◆ What you need to do
Count, in the entries, the lines with "docs". Answer with the number only.

◆ Recorded data

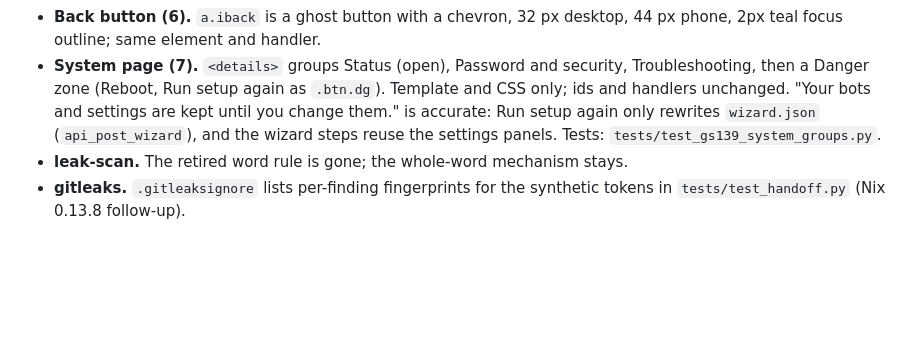
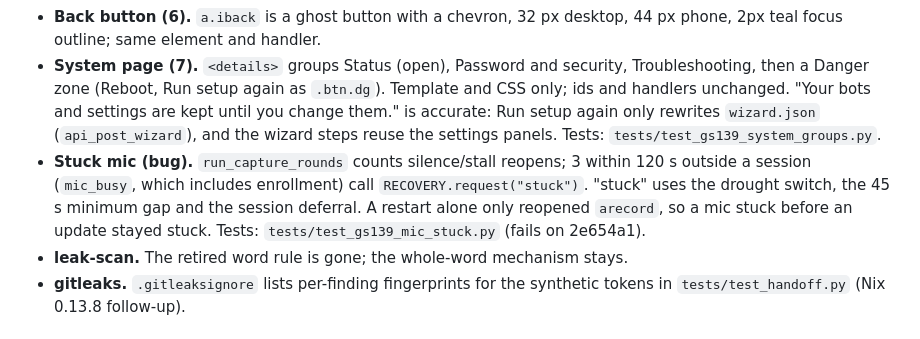
Before and after one commit to bwilliam79/grok-station, a Markdown page: docs/versioning.md, the part around the change. GitHub-like rendering; blank space fills up the shorter version.

Commit message:
README and versioning: stuck-mic reset for 0.13.9

```diff
--- a/docs/versioning.md
+++ b/docs/versioning.md
@@ -352,6 +352,7 @@ Change note (2026-10-30): patch release; installs over 0.13.8. The bot templates
 - **Silent stop (1b, rev1.6).** One silent clip starts a 3 s countdown (`stopping` stage, 3-2-1). `heard_speech` (trim_clip's -45 dBFS frame rule, no length rule) during it cancels the stop and the clip retries; an admin pause still wins. Silence stops, removes the session folder and shows the `stopped` stage for 4 s with the restart line. No spoken stop and no command handling during capture (parked for Nix). 0.13.8's two-silent-clip tests are updated.
 - **Back button (6).** `a.iback` is a ghost button with a chevron, 32 px desktop, 44 px phone, 2px teal focus outline; same element and handler.
 - **System page (7).** `<details>` groups Status (open), Password and security, Troubleshooting, then a Danger zone (Reboot, Run setup again as `.btn.dg`). Template and CSS only; ids and handlers unchanged. "Your bots and settings are kept until you change them." is accurate: Run setup again only rewrites `wizard.json` (`api_post_wizard`), and the wizard steps reuse the settings panels. Tests: `tests/test_gs139_system_groups.py`.
+- **Stuck mic (bug).** `run_capture_rounds` counts silence/stall reopens; 3 within 120 s outside a session (`mic_busy`, which includes enrollment) call `RECOVERY.request("stuck")`. "stuck" uses the drought switch, the 45 s minimum gap and the session deferral. A restart alone only reopened `arecord`, so a mic stuck before an update stayed stuck. Tests: `tests/test_gs139_mic_stuck.py` (fails on 2e654a1).
 - **leak-scan.** The retired word rule is gone; the whole-word mechanism stays.
 - **gitleaks.** `.gitleaksignore` lists per-finding fingerprints for the synthetic tokens in `tests/test_handoff.py` (Nix 0.13.8 follow-up).
 
```
Also changed, not shown: README.md (+1 -1 lines).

◆ Written solution
3